§ **WHAT THE TASK REQUIRES**:
Leave out the pictures and retype all the entries below exactly.

SUPPLIED MATERIAL: Begin

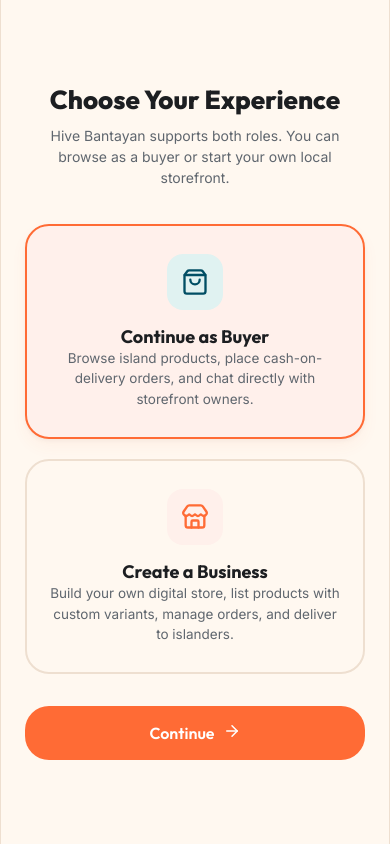
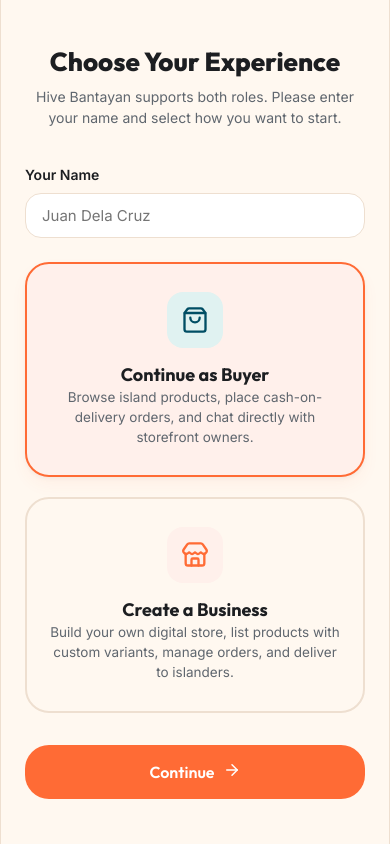
Before and after one commit to islatechai-lang/hive-bantayan, a Next.js app: page /onboarding in a window 390 px wide. Built offline with nearby package versions, Linux system fonts and the light colour scheme; no server answers.

Commit message:
Update onboarding name input, pre-fill setup phone, display phone in profile, and replace WhatsApp with Call button

```diff
--- a/src/app/(auth)/onboarding/onboarding.module.css
+++ b/src/app/(auth)/onboarding/onboarding.module.css
@@ -92,3 +92,33 @@
 .action {
   margin-top: 32px;
 }
+
+/* Onboarding Name Input Styles */
+.inputSection {
+  margin-bottom: 24px;
+  text-align: left;
+}
+
+.inputLabel {
+  font-size: 14px;
+  font-weight: 600;
+  color: var(--text-main);
+  margin-bottom: 8px;
+  display: block;
+}
+
+.textInput {
+  width: 100%;
+  border: 1px solid var(--border-color);
+  border-radius: var(--radius-md);
+  background-color: var(--bg-surface);
+  padding: 12px 16px;
+  font-size: 15px;
+  color: var(--text-main);
+  outline: none;
+  transition: border-color var(--transition-fast);
+}
+
+.textInput:focus {
+  border-color: var(--primary);
+}
--- a/src/app/(auth)/onboarding/page.tsx
+++ b/src/app/(auth)/onboarding/page.tsx
@@ -17,6 +17,7 @@
   const { user, isAuthenticated, setUser } = useAuthStore();
   const { setMode } = useUIStore();
   const [selectedRole, setSelectedRole] = useState<"buyer" | "business">("buyer");
+  const [displayName, setDisplayName] = useState("");
   const [loading, setLoading] = useState(false);
 
   // If already has business or has completed onboarding, redirect
@@ -31,8 +32,20 @@
     }
   }, [isAuthenticated, user, router, setMode]);
 
+  // Pre-fill display name if it's set and not a default phone placeholder
+  useEffect(() => {
+    if (user?.displayName && !user.displayName.startsWith("User (+")) {
+      setDisplayName(user.displayName);
+    }
+  }, [user]);
+
   const handleContinue = async () => {
     if (!user) return;
+    const trimmedName = displayName.trim();
+    if (!trimmedName) {
+      toast.error("Please enter your name to continue");
+      return;
+    }
     setLoading(true);
 
     try {
@@ -40,8 +53,9 @@
         // User wants to be a buyer
         await updateDocument(COLLECTIONS.USERS, user.id, {
           role: "buyer",
+          displayName: trimmedName,
         });
-        setUser({ ...user, role: "buyer" });
+        setUser({ ...user, role: "buyer", displayName: trimmedName });
         setMode("buyer");
         toast.success("Ready to browse Hive Bantayan!");
         router.push("/home");
@@ -49,14 +63,15 @@
         // User wants to register a business
         await updateDocument(COLLECTIONS.USERS, user.id, {
           role: "business",
+          displayName: trimmedName,
         });
-        setUser({ ...user, role: "business" });
+        setUser({ ...user, role: "business", displayName: trimmedName });
         setMode("business");
         router.push("/setup");
       }
     } catch (error) {
       console.error("Onboarding error:", error);
-      toast.error("Failed to update account role");
+      toast.error("Failed to update account details");
     } finally {
       setLoading(false);
     }
@@ -68,8 +83,20 @@
         <div className={styles.intro}>
           <h1 className={styles.title}>Choose Your Experience</h1>
           <p className={styles.subtitle}>
-            Hive Bantayan supports both roles. You can browse as a buyer or start your own local storefront.
+            Hive Bantayan supports both roles. Please enter your name and select how you want to start.
           </p>
+        </div>
+
+        <div className={styles.inputSection}>
+          <label className={styles.inputLabel}>Your Name</label>
+          <input
+            type="text"
+            placeholder="Juan Dela Cruz"
+            value={displayName}
+            onChange={(e) => setDisplayName(e.target.value)}
+            disabled={loading}
+            className={styles.textInput}
+          />
         </div>
 
         <div className={styles.options}>
--- a/src/app/(buyer)/business/[businessId]/page.tsx
+++ b/src/app/(buyer)/business/[businessId]/page.tsx
@@ -235,9 +235,9 @@
             fullWidth
             leftIcon={<Phone size={16} />}
             className={styles.whatsappBtn}
-            onClick={() => window.open(whatsappUrl, "_blank")}
+            onClick={() => window.open(`tel:${business.phone}`, "_self")}
           >
-            WhatsApp
+            Call
           </Button>
         </div>
       </div>
--- a/src/app/(buyer)/profile/page.tsx
+++ b/src/app/(buyer)/profile/page.tsx
@@ -87,7 +87,7 @@
         </div>
         <div className={styles.userInfo}>
           <h2 className={styles.name}>{user?.displayName || "Guest User"}</h2>
-          <span className={styles.email}>{user?.email || "No email linked"}</span>
+          <span className={styles.email}>{user?.phone || "No phone number linked"}</span>
         </div>
       </div>
 
```
Also changed, not shown: src/app/(business)/setup/page.tsx (+7 -0 lines).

SUPPLIED MATERIAL: End

§ **SOLUTION TO THIS PROBLEM**:
Before and after one commit to islatechai-lang/hive-bantayan, a Next.js app: page /onboarding in a window 390 px wide. Built offline with nearby package versions, Linux system fonts and the light colour scheme; no server answers.

Commit message:
Update onboarding name input, pre-fill setup phone, display phone in profile, and replace WhatsApp with Call button

```diff
--- a/src/app/(auth)/onboarding/onboarding.module.css
+++ b/src/app/(auth)/onboarding/onboarding.module.css
@@ -92,3 +92,33 @@
 .action {
   margin-top: 32px;
 }
+
+/* Onboarding Name Input Styles */
+.inputSection {
+  margin-bottom: 24px;
+  text-align: left;
+}
+
+.inputLabel {
+  font-size: 14px;
+  font-weight: 600;
+  color: var(--text-main);
+  margin-bottom: 8px;
+  display: block;
+}
+
+.textInput {
+  width: 100%;
+  border: 1px solid var(--border-color);
+  border-radius: var(--radius-md);
+  background-color: var(--bg-surface);
+  padding: 12px 16px;
+  font-size: 15px;
+  color: var(--text-main);
+  outline: none;
+  transition: border-color var(--transition-fast);
+}
+
+.textInput:focus {
+  border-color: var(--primary);
+}
--- a/src/app/(auth)/onboarding/page.tsx
+++ b/src/app/(auth)/onboarding/page.tsx
@@ -17,6 +17,7 @@
   const { user, isAuthenticated, setUser } = useAuthStore();
   const { setMode } = useUIStore();
   const [selectedRole, setSelectedRole] = useState<"buyer" | "business">("buyer");
+  const [displayName, setDisplayName] = useState("");
   const [loading, setLoading] = useState(false);
 
   // If already has business or has completed onboarding, redirect
@@ -31,8 +32,20 @@
     }
   }, [isAuthenticated, user, router, setMode]);
 
+  // Pre-fill display name if it's set and not a default phone placeholder
+  useEffect(() => {
+    if (user?.displayName && !user.displayName.startsWith("User (+")) {
+      setDisplayName(user.displayName);
+    }
+  }, [user]);
+
   const handleContinue = async () => {
     if (!user) return;
+    const trimmedName = displayName.trim();
+    if (!trimmedName) {
+      toast.error("Please enter your name to continue");
+      return;
+    }
     setLoading(true);
 
     try {
@@ -40,8 +53,9 @@
         // User wants to be a buyer
         await updateDocument(COLLECTIONS.USERS, user.id, {
           role: "buyer",
+          displayName: trimmedName,
         });
-        setUser({ ...user, role: "buyer" });
+        setUser({ ...user, role: "buyer", displayName: trimmedName });
         setMode("buyer");
         toast.success("Ready to browse Hive Bantayan!");
         router.push("/home");
@@ -49,14 +63,15 @@
         // User wants to register a business
         await updateDocument(COLLECTIONS.USERS, user.id, {
           role: "business",
+          displayName: trimmedName,
         });
-        setUser({ ...user, role: "business" });
+        setUser({ ...user, role: "business", displayName: trimmedName });
         setMode("business");
         router.push("/setup");
       }
     } catch (error) {
       console.error("Onboarding error:", error);
-      toast.error("Failed to update account role");
+      toast.error("Failed to update account details");
     } finally {
       setLoading(false);
     }
@@ -68,8 +83,20 @@
         <div className={styles.intro}>
           <h1 className={styles.title}>Choose Your Experience</h1>
           <p className={styles.subtitle}>
-            Hive Bantayan supports both roles. You can browse as a buyer or start your own local storefront.
+            Hive Bantayan supports both roles. Please enter your name and select how you want to start.
           </p>
+        </div>
+
+        <div className={styles.inputSection}>
+          <label className={styles.inputLabel}>Your Name</label>
+          <input
+            type="text"
+            placeholder="Juan Dela Cruz"
+            value={displayName}
+            onChange={(e) => setDisplayName(e.target.value)}
+            disabled={loading}
+            className={styles.textInput}
+          />
         </div>
 
         <div className={styles.options}>
--- a/src/app/(buyer)/business/[businessId]/page.tsx
+++ b/src/app/(buyer)/business/[businessId]/page.tsx
@@ -235,9 +235,9 @@
             fullWidth
             leftIcon={<Phone size={16} />}
             className={styles.whatsappBtn}
-            onClick={() => window.open(whatsappUrl, "_blank")}
+            onClick={() => window.open(`tel:${business.phone}`, "_self")}
           >
-            WhatsApp
+            Call
           </Button>
         </div>
       </div>
--- a/src/app/(buyer)/profile/page.tsx
+++ b/src/app/(buyer)/profile/page.tsx
@@ -87,7 +87,7 @@
         </div>
         <div className={styles.userInfo}>
           <h2 className={styles.name}>{user?.displayName || "Guest User"}</h2>
-          <span className={styles.email}>{user?.email || "No email linked"}</span>
+          <span className={styles.email}>{user?.phone || "No phone number linked"}</span>
         </div>
       </div>
 
```
Also changed, not shown: src/app/(business)/setup/page.tsx (+7 -0 lines).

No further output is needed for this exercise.